The second consideration to be taken into account is that accompanying the credit crunch is a whole range of tangible new threats to data security. Mergers, takeovers, and redundancies all further complicate an already complex area. “Previously strong security measures are frequently pulled apart when businesses merge together and it can take considerable time, a resource which is already in short supply in the risky economic climate, to fix the subsequent holes in security infrastructure,” Hyslop writes. Two high profile financial institutions in the process of merging at the time of writing are facing particular difficulties as one handles security issues in-house, while the other outsources. Overall responsibility and accountability for the security of customer data needs to be established, and quickly, for the merged business to continue trading, but pressures across the two businesses can pull staff in other directions.

This is further complicated by the increase in home-working and remote access to confidential data. Conversely, staff may use their personal technologies in the workplace. “Such practices mean that it is harder to draw the line between the private and public sector and security breaches on a private PC or laptop can soon become a corporate matter,” Hyslop asserts. What may initially appear to be an inconvenience for a single employee may actually have implications for the entire business.
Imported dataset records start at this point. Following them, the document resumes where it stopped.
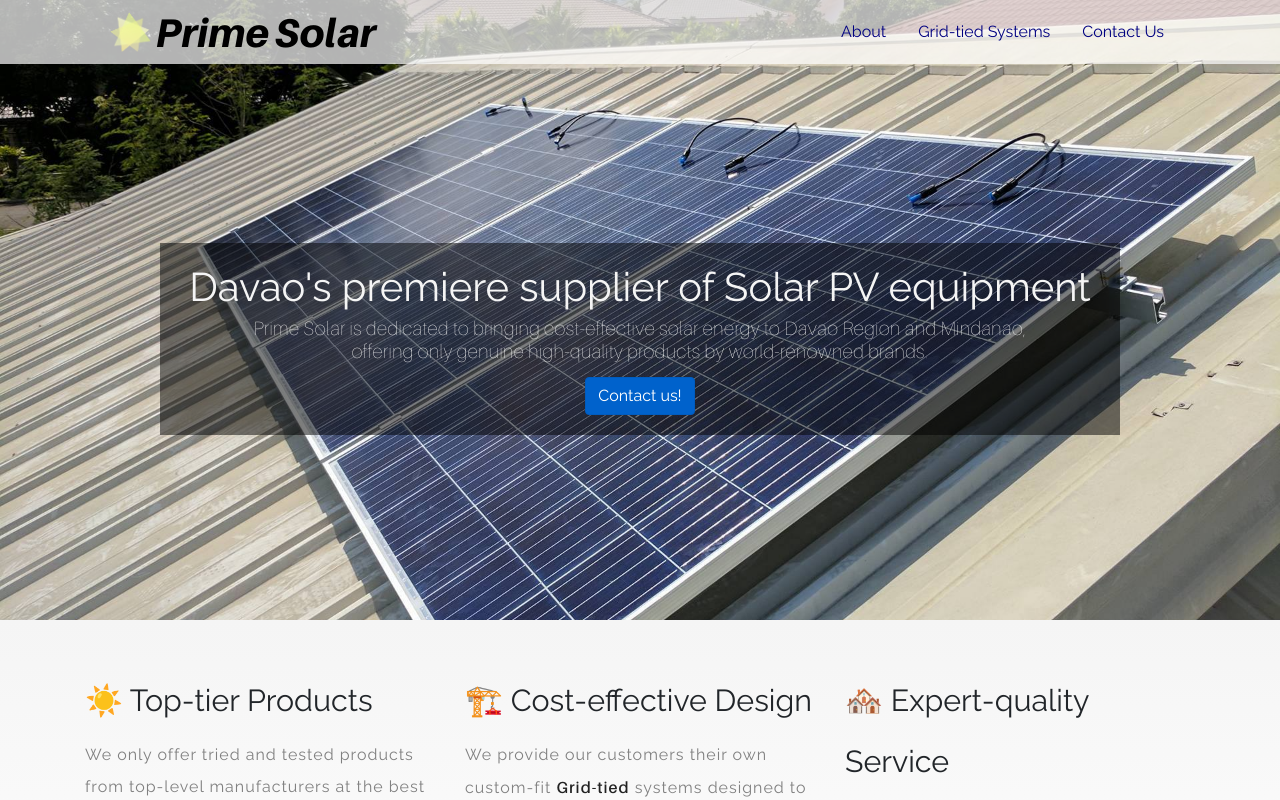
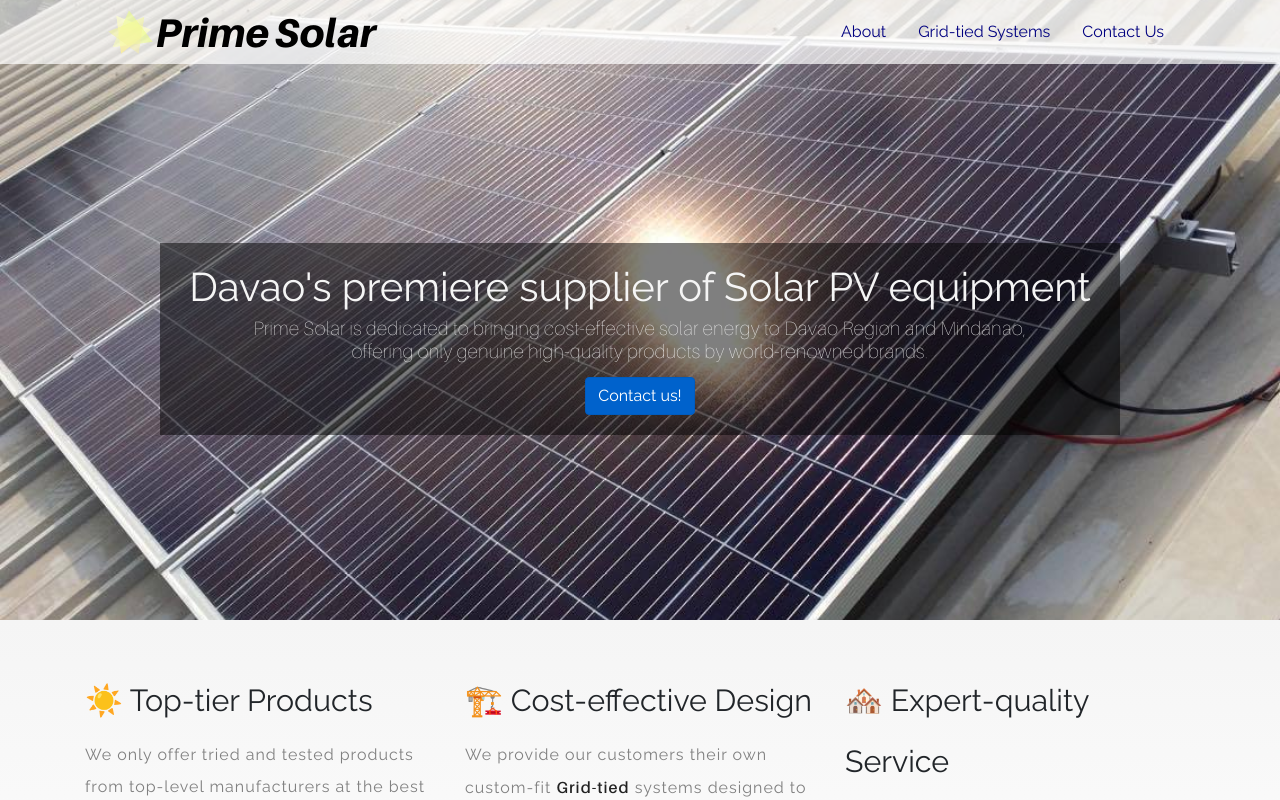
Before and after one commit to aomanaloto/primesolarph, a plain HTML site: page index.html in a window 1280 px wide. In both pictures the pointer is over the picture 130 px from the left and 32 px from the top of the page. Drawn offline with nearby package versions, Linux system fonts and the light colour scheme; files whose address does not match are found by name.

Commit message:
Update ps.css
Logo hover and header bg-img

```diff
--- a/ps.css
+++ b/ps.css
@@ -104,6 +104,11 @@ html,body {
     height: 40px;
 }
 
+.header-logo-img:hover, .contact-logo-img:hover {
+    transform: rotate(360deg) scale(1.1);
+    transition-duration: 0.2s;
+}
+
 .header-logo-txt {
     font-family: 'aileron-heavyitalic';
     color: black;
@@ -136,7 +141,7 @@ html,body {
 .page {
     width: 100%;
     height: 620px;
-    background-image: url(ps-files/ps-pics/rtj-1.jpg);
+    background-image: url(ps-files/ps-pics/page-img-3.jpg);
     background-repeat: no-repeat;
     background-position: bottom;
 
@@ -146,6 +151,7 @@ html,body {
 /*    page-img-3 : center */
 /*    page-img-4 : center */
 /*    page-img-5 : bottom*/
+
 
     background-size: cover;
     background-attachment: fixed;
@@ -170,6 +176,7 @@ html,body {
 
 /*    vertical-align: middle;*/
 /*    justify-content: center;*/
+
 /*    margin: auto;*/
 /*    display: inline-block;*/
 }
@@ -621,10 +628,6 @@ html,body {
     }
 }
 
-
-
-
-
-.carousel-caption-settings {
-
+.i-logo:hover {
+/*    color:navy;*/
 }
```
Third, efficient and effective use of IT can be the very attribute which puts a business ahead of its competitors. “By outsourcing responsibility for security issues staff can concentrate their efforts on the core business and driving forward new and improved services.” A recent survey by the Management and Consultancies Association (MCA) and the British Bankers’ Association (BBA) found that over 90 percent of U.K. companies already outsource part of their business in order to cut costs, but many still do not know how to get the most out of outsourcing. “While cost-cutting should not be the primary driver of IT strategy, any opportunity to reduce risk and further secure information should be grasped in the current climate,” Hyslop concludes.